The follow up to the classic 1980s American series Cosmos: A Personal Voyage, iconic astrophysicist Neil deGrasse Tyson takes us through the staggering world of the Cosmos. Over the course of its 13 episodes, Tyson takes on everything from the smallest molecules to the entire Milky Way in a series that won several awards, including the Peabody Best Educational Content award. The show originally aired on Fox in the United States but can be viewed in the UK on streaming service Netflix.
5. Human Planet
The John Hurt-narrated series explores humans as a species. The eight-part series looks at how adaptations have allowed humans to exist in every environment on the planet, from the harshest of winters in the polar regions to the dustiest and hottest of deserts. Nominated for seven BAFTAs, it won two for its editing and cinematography and is the most exhaustive look yet at the human species across the globe.
Kenneth Clark’s 1969 series explored almost all of civilisation up to that point. From the collapse of the Roman Empire right up to the 20th Century, the series told the story of Western civilisation through the Dark Ages, The Enlightenment, The Renaissance, The Reformation and many others. It was announced in 2014 that the BBC were looking to remake the series. At this point, nothing solid has been announced and the plans have come in for criticism from historian David Starkey, amongst others.
3. Walking With Dinosaurs
Tim Haines’ exceptional look into pre-historic life is seventeen years old at this point but still looks more realistic than any other dinosaur programme in television history. Taking us from the late Triassic period (220 million years ago) when the dinosaurs were first evolving, through the Jurassic period (150 million years ago) that saw the world’s largest ever land animals evolve to the Cretaceous period (80 million years ago) when Tyrannosaurus roamed the Earth and the meteor which eventually brought about their demise landed. Narrated by Sir Kenneth Branagh, the series is a landmark for nature and historic documentaries, spawning three spin-off series (Walking With Beasts, Walking With Cavemen and Walking With Monsters) and winning two BAFTAs and three Primetime Emmy Awards in the process.
2. Planet Earth
Planet Earth is a groundbreaking BBC documentary and was the most expensive documentary series ever brought to air. It was also the first BBC nature series to be filmed in high definition. Over the course of its eleven episodes, Attenborough covers every corner, every landscape, every terrain and every continent on the planet.
1. Life Series
This isn’t one documentary series granted but David Attenborough’s career-spanning “Life” series that spanned from 1979’s Life On Earth to 2005’s Life In The Undergrowth.

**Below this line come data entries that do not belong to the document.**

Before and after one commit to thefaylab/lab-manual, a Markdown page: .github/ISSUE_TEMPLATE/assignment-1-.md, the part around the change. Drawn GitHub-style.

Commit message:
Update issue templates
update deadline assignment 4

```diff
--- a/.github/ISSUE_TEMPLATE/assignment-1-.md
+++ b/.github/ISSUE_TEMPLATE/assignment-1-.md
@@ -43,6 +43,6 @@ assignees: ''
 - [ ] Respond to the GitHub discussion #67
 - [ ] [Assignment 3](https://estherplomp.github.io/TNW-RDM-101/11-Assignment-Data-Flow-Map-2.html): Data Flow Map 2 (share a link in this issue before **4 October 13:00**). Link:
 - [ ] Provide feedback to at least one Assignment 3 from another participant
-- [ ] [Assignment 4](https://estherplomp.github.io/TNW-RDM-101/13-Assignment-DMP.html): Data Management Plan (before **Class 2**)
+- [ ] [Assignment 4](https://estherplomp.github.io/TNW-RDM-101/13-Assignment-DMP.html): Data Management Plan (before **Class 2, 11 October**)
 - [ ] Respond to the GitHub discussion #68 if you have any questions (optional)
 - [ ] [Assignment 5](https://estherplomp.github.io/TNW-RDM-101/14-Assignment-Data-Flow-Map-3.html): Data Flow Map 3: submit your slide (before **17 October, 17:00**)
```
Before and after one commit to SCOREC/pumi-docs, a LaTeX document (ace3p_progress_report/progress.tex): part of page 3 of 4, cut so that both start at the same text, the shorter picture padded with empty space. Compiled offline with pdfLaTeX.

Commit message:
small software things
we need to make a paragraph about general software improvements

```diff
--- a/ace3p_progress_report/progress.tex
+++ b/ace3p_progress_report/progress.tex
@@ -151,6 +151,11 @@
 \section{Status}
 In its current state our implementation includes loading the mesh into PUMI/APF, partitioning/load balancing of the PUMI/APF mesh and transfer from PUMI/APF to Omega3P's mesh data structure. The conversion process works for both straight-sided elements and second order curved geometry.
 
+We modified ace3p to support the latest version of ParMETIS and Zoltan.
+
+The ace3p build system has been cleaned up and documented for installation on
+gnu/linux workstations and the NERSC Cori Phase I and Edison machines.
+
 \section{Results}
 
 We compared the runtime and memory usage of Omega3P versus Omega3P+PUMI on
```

A comprehensive look at almost every aspect of the natural world, it has spawned some of the greatest ever Attenborough moments including the infamous Gorilla encounter. The series also features 2002’s Life Of Mammals which saw the appearance of a Blue Whale, one of the rarest and most treasured sites in nature.